Here you have what is justifiably called a 'living jewel': a Malachite Kingfisher, Alcedo cristata. It is named for the decorative, green to bluish green mineral, Malachite. Its scientific name means 'crested kingfisher'. The crest isn't seen often, but it raises it when it is alerted or disturbed. The crest spreads out sideways as much as upwards. Often when they're caught in bird ringing operations and held in the hand, they'll spread their crests while stiffly turning their heads from side to side, holding their bills slightly open – we don't know why they do this. Malachite kingfishers are tiny, reaching 13 cm/5" in total length. They're quite abundant in sub-Saharan Africa, only being absent from very dry and waterless regions. Very similar and closely related kingfisher species occur in equatorial Africa and on the island of Madagascar. Despite being very similar, this species isn't very closely related to the Pygmy Kingfisher.
Unlike the Woodland Kingfishers, which actually eat mainly insects and small terrestrial animals, the malachite kingfisher does truly catch fish. It is the second-commonest 'fishing' kingfisher species found in South Africa, after the Pied Kingfisher. Despite their abundance, malachites are not seen very often, because they are so small, and also because they usually perch well-concealed amidst vegetation. They like to sit not very high above the water surface, on a twig or on a grass or reed stem. They bob their heads up and down a lot, and this little movement is often what brings them to the birdwatcher's attention. They are also easy to spot when they fly over the water with a whirring of wings, or when they betray their location with their high, twittering calls.
Malachite kingfishers are hunters of small fish and tadpoles, but also catch aquatic insects and invertebrates, including the beetles and water boatmen that skim around on the water surface. They've also been noted as catching dragonflies in flight. They sometimes opportunistically catch insects that are not particularly aquatic. Although they're mainly found inland around bodies of fresh water, they sometimes fish on the coast, perching on rocks.

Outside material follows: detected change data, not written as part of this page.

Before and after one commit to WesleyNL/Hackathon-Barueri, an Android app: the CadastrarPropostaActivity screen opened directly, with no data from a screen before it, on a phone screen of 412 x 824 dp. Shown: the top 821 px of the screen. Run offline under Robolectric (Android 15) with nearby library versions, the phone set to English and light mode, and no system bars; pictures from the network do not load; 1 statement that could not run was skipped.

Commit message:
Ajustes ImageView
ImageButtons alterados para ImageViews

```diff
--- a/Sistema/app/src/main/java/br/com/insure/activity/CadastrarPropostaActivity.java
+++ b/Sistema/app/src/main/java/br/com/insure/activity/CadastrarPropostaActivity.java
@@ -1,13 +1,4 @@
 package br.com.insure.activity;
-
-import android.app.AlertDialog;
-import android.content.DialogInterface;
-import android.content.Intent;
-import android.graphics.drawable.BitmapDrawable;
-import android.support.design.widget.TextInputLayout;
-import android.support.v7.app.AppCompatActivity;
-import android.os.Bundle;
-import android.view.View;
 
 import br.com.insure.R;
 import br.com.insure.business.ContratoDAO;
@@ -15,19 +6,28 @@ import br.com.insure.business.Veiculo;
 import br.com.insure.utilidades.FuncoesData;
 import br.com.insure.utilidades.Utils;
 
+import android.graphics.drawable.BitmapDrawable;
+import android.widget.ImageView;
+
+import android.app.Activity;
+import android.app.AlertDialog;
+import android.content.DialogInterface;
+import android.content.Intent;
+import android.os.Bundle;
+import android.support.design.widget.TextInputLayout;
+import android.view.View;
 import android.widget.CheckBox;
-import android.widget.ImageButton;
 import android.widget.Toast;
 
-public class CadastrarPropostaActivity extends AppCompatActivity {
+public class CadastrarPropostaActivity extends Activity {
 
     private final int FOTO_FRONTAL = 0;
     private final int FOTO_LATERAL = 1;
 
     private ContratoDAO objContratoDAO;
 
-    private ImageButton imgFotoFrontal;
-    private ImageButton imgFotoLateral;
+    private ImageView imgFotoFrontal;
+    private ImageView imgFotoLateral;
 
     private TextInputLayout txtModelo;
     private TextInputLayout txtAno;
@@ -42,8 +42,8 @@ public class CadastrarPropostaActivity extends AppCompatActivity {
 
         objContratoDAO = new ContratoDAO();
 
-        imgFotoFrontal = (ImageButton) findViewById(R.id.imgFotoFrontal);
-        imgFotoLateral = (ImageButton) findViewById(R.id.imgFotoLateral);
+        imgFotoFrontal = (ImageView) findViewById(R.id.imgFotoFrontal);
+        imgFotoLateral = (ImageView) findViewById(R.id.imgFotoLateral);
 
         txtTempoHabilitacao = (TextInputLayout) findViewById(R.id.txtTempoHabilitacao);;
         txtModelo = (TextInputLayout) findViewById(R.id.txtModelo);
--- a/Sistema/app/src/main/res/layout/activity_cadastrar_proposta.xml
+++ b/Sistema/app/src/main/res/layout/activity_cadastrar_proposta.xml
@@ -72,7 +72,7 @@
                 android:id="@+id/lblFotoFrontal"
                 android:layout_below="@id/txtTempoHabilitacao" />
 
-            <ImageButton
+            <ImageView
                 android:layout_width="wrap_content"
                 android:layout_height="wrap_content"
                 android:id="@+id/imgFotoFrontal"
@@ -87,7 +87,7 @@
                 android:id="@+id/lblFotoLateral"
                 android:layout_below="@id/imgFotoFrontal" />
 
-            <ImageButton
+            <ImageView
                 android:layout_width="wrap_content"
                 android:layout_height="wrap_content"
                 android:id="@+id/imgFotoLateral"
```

A favourite prey of theirs are the tiny killifishes, which are 'annual' fishes. These remarkable fishes complete their entire lifespan and reproductive cycle within a few months. They live in temporary inland ponds and pools which only form during the rainy season. They hatch from eggs left in the mud, as soon as water covers it; they rapidly grow to adulthood, spawn, and die as the water evaporates at the end of the season. But the eggs they leave in the mud are hardy and resistant to desiccation and will yield the next generation come the next season's rains. It's a hard life, and along the way they need to weather a kingfisher gauntlet as well! But despite that, these tough little fishes are still quite abundant.

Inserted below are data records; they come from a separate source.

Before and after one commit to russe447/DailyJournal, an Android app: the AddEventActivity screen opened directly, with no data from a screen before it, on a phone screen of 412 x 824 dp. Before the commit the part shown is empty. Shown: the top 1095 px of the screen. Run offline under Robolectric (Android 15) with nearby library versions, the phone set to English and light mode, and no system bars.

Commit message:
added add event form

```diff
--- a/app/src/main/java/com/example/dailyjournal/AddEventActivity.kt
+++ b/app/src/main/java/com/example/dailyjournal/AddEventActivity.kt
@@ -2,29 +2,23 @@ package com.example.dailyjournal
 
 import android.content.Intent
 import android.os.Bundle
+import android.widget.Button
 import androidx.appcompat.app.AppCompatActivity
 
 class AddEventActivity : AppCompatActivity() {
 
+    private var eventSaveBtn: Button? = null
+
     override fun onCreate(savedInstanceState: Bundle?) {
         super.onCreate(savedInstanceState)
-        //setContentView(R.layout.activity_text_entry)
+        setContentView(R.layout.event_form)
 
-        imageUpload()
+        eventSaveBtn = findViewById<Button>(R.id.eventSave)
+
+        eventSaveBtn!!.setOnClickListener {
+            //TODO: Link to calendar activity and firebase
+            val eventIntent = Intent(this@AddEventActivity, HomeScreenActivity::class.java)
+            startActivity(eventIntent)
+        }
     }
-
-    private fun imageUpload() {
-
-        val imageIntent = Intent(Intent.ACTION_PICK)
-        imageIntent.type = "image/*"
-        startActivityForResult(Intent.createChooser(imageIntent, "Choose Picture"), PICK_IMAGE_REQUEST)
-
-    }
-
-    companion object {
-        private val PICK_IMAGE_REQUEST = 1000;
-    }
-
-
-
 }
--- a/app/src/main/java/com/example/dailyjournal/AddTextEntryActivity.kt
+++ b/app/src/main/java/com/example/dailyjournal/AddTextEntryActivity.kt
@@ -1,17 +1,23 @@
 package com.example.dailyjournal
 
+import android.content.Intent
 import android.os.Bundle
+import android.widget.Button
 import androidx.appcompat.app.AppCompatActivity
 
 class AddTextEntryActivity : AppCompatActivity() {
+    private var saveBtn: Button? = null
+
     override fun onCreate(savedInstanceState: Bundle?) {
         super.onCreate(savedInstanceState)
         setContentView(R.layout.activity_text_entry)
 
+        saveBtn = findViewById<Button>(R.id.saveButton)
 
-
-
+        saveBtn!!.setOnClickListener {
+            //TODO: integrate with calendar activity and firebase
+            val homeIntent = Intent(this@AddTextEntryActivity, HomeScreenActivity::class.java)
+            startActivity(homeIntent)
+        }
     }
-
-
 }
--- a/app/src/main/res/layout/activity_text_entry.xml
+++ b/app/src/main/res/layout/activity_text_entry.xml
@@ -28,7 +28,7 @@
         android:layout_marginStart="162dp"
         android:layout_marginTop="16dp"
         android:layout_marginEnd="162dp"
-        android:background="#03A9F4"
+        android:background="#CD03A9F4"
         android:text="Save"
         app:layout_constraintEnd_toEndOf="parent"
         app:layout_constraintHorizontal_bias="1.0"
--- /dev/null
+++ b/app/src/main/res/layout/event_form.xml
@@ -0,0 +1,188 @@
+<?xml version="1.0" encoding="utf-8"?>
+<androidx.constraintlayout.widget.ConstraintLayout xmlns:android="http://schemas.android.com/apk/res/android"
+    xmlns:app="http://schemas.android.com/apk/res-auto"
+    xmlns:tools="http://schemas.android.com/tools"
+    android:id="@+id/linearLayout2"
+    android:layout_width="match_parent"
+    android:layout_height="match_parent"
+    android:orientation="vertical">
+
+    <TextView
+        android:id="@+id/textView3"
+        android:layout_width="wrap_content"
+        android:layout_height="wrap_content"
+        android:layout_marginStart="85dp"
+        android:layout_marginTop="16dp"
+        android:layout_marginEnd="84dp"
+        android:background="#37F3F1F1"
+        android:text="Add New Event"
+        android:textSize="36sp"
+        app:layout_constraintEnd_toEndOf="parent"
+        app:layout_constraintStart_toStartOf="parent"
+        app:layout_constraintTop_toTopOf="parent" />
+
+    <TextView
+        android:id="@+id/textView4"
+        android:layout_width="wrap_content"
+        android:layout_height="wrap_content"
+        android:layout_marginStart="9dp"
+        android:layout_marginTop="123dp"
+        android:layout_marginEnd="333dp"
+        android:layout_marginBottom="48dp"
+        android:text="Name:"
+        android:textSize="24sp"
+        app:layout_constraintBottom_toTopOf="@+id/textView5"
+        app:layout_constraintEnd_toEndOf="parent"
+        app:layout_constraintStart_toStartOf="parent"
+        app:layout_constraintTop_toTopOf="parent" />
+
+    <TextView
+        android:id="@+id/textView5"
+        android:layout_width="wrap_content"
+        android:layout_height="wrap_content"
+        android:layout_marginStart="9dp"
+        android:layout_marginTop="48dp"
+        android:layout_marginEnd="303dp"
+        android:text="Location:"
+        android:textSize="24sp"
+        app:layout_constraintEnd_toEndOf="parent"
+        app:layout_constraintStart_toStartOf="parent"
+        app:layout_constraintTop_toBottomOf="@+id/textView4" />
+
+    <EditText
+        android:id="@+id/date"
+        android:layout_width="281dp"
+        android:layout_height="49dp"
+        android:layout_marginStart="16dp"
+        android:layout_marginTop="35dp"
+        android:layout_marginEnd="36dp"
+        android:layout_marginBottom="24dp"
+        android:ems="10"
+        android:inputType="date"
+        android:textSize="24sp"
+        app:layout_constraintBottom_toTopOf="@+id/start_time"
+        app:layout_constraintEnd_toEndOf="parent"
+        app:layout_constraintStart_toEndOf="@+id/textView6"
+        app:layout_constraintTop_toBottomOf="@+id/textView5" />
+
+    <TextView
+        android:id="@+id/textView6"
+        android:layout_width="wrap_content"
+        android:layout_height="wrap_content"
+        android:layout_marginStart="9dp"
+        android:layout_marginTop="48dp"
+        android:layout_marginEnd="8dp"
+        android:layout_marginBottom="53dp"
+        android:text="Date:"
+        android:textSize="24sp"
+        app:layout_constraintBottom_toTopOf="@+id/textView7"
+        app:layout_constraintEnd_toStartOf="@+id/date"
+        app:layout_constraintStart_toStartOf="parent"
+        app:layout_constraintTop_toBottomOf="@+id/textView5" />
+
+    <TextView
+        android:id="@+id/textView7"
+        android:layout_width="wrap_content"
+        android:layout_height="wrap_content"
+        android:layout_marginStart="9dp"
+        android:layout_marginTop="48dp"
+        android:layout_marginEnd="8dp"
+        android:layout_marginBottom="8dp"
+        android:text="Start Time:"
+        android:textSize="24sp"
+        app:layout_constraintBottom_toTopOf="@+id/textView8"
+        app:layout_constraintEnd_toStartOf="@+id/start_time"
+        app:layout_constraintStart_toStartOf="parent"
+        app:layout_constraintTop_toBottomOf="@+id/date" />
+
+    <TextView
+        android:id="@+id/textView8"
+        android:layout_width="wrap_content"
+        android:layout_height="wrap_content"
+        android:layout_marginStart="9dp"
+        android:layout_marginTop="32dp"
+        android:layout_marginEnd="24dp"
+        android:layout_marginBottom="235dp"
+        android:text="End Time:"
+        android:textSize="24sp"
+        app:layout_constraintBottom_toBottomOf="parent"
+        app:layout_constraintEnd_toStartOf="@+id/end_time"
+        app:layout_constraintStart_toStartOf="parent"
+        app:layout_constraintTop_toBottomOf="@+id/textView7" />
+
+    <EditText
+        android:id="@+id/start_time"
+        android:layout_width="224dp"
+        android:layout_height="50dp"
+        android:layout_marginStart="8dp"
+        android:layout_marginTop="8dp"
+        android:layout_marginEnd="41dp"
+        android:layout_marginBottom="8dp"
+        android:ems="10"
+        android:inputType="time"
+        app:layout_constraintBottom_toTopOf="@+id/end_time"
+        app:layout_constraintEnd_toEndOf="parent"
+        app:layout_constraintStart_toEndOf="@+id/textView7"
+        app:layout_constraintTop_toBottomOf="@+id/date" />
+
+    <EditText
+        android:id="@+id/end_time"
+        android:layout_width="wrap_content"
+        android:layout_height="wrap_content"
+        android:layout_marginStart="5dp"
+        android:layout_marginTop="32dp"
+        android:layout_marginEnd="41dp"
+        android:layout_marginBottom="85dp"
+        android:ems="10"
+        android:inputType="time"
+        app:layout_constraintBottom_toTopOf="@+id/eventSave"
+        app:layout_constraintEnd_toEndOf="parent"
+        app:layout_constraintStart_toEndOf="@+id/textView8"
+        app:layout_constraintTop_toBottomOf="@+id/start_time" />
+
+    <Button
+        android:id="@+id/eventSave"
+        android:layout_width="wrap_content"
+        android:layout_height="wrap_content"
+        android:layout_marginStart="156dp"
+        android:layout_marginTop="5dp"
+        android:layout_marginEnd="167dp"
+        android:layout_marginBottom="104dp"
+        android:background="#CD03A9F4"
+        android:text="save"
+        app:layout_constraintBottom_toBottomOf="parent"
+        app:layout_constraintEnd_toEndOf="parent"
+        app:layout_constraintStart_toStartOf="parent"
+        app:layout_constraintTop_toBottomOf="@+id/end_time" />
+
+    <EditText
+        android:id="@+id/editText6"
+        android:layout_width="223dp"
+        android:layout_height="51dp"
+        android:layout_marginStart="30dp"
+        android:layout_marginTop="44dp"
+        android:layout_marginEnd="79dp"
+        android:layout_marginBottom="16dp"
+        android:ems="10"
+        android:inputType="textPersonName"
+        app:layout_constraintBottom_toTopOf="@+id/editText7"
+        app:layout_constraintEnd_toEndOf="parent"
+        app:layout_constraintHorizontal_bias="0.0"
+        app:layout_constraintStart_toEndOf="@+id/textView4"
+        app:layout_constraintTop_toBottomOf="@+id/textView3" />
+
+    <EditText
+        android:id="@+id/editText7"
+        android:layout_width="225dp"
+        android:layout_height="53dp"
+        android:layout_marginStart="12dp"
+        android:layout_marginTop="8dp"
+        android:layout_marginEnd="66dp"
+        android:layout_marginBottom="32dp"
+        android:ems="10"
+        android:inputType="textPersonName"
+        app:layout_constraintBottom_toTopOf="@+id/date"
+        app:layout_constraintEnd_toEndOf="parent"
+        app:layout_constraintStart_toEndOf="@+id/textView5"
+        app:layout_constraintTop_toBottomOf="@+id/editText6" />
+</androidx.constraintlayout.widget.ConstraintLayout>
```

Wetlands in Africa can be very productive. In prime habitat, a pair of malachite kingfishers can be found for, more or less, every 250 m/yards of river or lake edge. A pair will excavate a long nest tunnel, typically in a steep riverbank with firm soil. The female lays a clutch of 3-6 eggs in the nesting chamber at the end of the tunnel. The little kingfisher chicks hatch and both parents bring them tiny fishes as food. The nest rapidly becomes almost intolerably foul with rotting bits of fish, the droppings of the chicks, and the mites and other invertebrates that infest the mess. The chicks somehow seem to tolerate this, but their parents have to wash themselves off by plunging into the water after each feeding visit. But the little chicks grow quickly and soon leave the festering hole. Juvenile malachite kingfishers are somewhat duller than the adults, and have black rather than red bills.
Amazingly, a single pair of malachite kingfishers can successfully raise three or four broods of chicks in a single season! Furthermore, they can already breed at the age of six months. Adults are quite mobile, wandering around to find suitable habitat with water and vegetation to perch in. They're harmed in some places by water pollution and pesticide use, and by destruction of vegetation at the waterside, but overall the species is abundant, widespread and not endangered.